Bob Walters’ “Jump Fingers,” Gut Strings
In my last post I mentioned how I was hating the sound of my fiddle, and joked that maybe I needed yet another new kind of strings. Well, it turns out I did! My wife will laugh to read this, because it never lasts, but I’m now officially in love with Pirastro Wondertone gut strings. In this video I play Bob Walters’ “Jump Fingers” on my gut-strung fiddle, once at moderate speed and then once slow with some comments about style. At the beginning I show what the strings look like and say a little about how they’re different. Here’s a nice speedy version of Bob playing it with piano backup from R.P. Christesen, on Slippery Hill. And here’s his more stately version from The Champion, slowed-down and pitch corrected.
I bought the Wondertones after asking Bill Peterson to talk to Dwight Lamb about Bob Walters’ strings and getting this wonderful reply:
David, I went to visit Dwight yesterday and talked about gut strings. He said Bob used gut strings exclusively. Of course the E string was steel and he used a fine tuner on the E. The A was a plain (unwound) string and when you bought an A it was long enought to get 2 strings out of it. The D and G were wound gut strings, Dwight thought the D was wound with silver and the G aluminum, but I’m not sure about that. Dwight started out stringing his fiddle like Bob’s and used the Wondertone brand. Dwight switched to steel strings after he started playing a lot of fiddle contests that were outside and the weather was a problem with gut.
It blew my mind to read this, and it got me thinking, what if the almost universal use of metal strings among modern old-time fiddlers is keeping us from making discoveries about archaic old-time playing techniques? The research I’ve done suggests that gut strings would have been common up through the early 20th century, even though metal violin strings were probably available by the late 19th. David Kerr, of David Kerr Violins here in Portland, Oregon, tells me that Wondertones were simply what was available back then. (He also told me years ago that he didn’t see why old-time fiddlers didn’t try gut strings more often, if they really wanted to be “old-time.”) Steel strings existed, too, but there wasn’t much choice. Of course, not all fiddlers used store-bought strings—some adapted strings from other instruments or “non-musical sources” (love that phrase, which I got from this interesting thread on FiddleHangout about gut strings and old-time fiddle).

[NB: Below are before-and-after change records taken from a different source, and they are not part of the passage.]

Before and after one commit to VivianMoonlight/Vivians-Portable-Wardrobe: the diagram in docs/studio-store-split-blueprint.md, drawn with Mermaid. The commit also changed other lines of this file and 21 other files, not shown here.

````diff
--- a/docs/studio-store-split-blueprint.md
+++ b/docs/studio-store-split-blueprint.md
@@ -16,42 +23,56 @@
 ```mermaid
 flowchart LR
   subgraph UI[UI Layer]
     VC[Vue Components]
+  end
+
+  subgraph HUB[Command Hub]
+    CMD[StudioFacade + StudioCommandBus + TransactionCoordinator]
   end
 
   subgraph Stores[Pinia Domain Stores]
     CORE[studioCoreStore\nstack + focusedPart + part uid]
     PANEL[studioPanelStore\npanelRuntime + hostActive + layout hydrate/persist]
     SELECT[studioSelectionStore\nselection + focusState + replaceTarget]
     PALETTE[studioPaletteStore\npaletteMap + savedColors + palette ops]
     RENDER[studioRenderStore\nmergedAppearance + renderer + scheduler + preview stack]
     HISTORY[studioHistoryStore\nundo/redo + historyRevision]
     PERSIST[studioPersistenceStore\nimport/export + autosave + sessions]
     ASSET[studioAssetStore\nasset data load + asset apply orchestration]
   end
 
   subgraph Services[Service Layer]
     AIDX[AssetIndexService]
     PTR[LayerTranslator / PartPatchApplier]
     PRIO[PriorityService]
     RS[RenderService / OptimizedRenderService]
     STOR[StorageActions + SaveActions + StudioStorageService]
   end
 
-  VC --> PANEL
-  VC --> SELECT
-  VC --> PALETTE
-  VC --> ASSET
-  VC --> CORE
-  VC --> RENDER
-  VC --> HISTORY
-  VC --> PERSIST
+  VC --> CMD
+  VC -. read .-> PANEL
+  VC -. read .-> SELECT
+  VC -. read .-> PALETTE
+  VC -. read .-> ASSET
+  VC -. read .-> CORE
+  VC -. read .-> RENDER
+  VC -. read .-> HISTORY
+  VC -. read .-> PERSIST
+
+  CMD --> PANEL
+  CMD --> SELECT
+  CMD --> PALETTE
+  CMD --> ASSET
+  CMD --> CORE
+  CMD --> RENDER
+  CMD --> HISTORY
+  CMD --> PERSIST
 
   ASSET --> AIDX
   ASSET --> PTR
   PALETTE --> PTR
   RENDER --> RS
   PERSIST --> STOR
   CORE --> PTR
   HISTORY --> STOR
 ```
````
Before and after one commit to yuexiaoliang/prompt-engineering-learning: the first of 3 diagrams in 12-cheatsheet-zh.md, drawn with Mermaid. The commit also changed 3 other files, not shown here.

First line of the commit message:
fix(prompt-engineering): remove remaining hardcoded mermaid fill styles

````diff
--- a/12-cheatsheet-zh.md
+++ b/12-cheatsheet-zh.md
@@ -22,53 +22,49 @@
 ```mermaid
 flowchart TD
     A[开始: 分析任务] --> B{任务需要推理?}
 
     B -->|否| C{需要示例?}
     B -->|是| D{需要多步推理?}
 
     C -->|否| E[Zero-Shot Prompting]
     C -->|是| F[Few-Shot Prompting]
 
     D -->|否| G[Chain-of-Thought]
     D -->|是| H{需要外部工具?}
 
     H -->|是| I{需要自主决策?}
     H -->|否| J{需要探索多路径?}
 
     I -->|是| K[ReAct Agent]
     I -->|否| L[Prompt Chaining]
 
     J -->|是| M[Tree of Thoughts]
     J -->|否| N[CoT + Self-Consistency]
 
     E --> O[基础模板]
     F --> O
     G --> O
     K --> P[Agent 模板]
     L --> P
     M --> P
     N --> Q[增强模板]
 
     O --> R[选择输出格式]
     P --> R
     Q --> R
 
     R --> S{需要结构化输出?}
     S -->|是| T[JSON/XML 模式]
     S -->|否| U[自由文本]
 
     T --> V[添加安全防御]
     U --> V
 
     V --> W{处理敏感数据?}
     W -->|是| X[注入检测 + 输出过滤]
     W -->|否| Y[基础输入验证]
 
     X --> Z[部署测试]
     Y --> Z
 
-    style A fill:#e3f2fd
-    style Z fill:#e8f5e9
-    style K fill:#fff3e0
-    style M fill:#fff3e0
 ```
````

Sure, most of the old-time greats whose recordings we’ve learned from are probably playing on metal strings. But I wonder about, say, Alan Sisson, J.D. Harris, people like that. Or Bunt Stephens: the tone and the vibrato on his recordings really sound like gut strings to me. And what about the people they learned from? They almost certainly played on gut. So the techniques we hear in the first generation of recorded old-time fiddle could be said to have their roots in a gut-string style of playing.
One thing I found instantly is that the bow shake ornament has a whole different quality with gut strings. I’m surprised, but I actually find it easier and more subtle—and it sounds much more like Bob Walters’. The feel and sound of the strings are completely different from any synthetic strings I’ve ever tried.
When I first tried the Wondertones, a year or so ago, I didn’t feel like I could keep the attack from sounding scratchy. They’ve been languishing in my string graveyard ever since. A few weeks ago, though, at the end of my rope about my fiddle’s sound, I tried them again. They were exactly what my ears had been craving. And after a little experimenting with different bow pressures and rosin, the bowing clicked so that there was suddenly no scratching. I’m using Melos dark rosin, which they recommended at Kerr Violins. By the way, I got the strings from my local violin repair guy, but I can’t seem to find the exact set online. The closest one, Pirastro Wondertone Gold, seems to have a wound A.
I admit, I’ve got Helicores on my main fiddle currently. They’re definitely easier to play and louder, and they hold their tuning better. That’s the one I use for sessions or dances. But at home I find myself picking up the gut-strung fiddle as often as the other. There’s just something very warm and human about the sound and the feel, both under the fingers and under the bow. It’s easier for me to get lost in them. And making that little extra effort to get a good sound seems to help my playing overall. I should mention, I also play the bass viola da gamba, which has gut strings, so it feels familiar to me. But the bowing technique is completely different, so I don’t really think I had much of a head start.
Now to the tune. Here’s what Dwight says about “Jump Fingers” in the liner notes to The Champion. Reading between the lines, it seems to be a great example of Bob’s excellent policy of never saying anything bad about another fiddler:
34. Jump Fingers. “Bob got this from Jeffie Pounds who was a farmer over around Decatur. I met Jeffie just once at a fiddler contest and it was clear that at one time he’d been quite the fiddle player. Bob Christeson had a story that Jeffie had composed this piece and played it for Bob, who promptly reproduced it better than Jeffie had played it, which made old Jeffie rather mad. But I never heard that story from Bob himself, who just said that he had learned it from Jeffie.” Lonnie Robertson told Gordon McCann the same story about this tune (Lonnie plays it himself on his Rounder CD).